You can also do this with leeks, celery, lettuce and cabbage but that tends to work less well, probably because the supermarkets usually remove most of their roots before selling them. No harm in trying though.

Siobhan has degrees in information management and medieval history making her lots of fun at parties. She's written for Dirge, Biscuit and Diva and is currently working on a book on the supernatural women of Ireland for Wolfenhowle Press (and if you want to help feed her while she works on it you can check out her patreon here.

Siobhan has written 29 articles for us.

5 Comments

  1. Oh this is nice, I’ll definitely try it. I’m always eating a lot of scallions. Thank you!
    Don’t forget that all onion plants are toxic to cats (I don’t know about dogs) so make sure to keep them out of reach!

  2. Ahhhhhh I really want to try this but….my GI tract has Strong Opinions about most root vegetables so I don’t really eat them much. Having them around would probably give me too much temptation to eat things that my bod wouldn’t appreciate more than I already do :/.

    Hopefully I can sort out my GI issues so I can have the best window garden of veggies and herbs ever.

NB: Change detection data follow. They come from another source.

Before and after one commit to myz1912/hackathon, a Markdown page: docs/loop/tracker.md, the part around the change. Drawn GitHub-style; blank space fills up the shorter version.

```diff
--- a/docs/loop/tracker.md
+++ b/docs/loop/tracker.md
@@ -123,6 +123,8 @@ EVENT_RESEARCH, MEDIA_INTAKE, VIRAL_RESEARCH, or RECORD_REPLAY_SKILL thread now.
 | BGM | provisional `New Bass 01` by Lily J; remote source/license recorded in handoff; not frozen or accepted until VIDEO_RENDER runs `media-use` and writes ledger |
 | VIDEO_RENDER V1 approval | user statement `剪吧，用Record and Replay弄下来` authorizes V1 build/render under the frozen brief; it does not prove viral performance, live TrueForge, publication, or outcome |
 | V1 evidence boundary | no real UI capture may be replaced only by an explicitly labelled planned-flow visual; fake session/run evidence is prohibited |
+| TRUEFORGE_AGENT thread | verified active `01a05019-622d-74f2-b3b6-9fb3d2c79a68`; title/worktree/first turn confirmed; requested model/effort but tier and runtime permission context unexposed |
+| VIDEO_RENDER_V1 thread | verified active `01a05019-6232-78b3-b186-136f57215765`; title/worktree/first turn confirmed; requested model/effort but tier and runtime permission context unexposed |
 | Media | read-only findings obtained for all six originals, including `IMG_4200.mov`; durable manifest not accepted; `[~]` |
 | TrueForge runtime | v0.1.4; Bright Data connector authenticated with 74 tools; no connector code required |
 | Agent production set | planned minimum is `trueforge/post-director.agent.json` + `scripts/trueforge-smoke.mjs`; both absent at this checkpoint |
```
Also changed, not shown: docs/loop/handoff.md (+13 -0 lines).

  3. This is great because there are always too many green onions in the bunches at the grocery store and I end up throwing half of them away. This way I could use as much as I need without the guilt!

Contribute to the conversation...

You must be logged in to post a comment.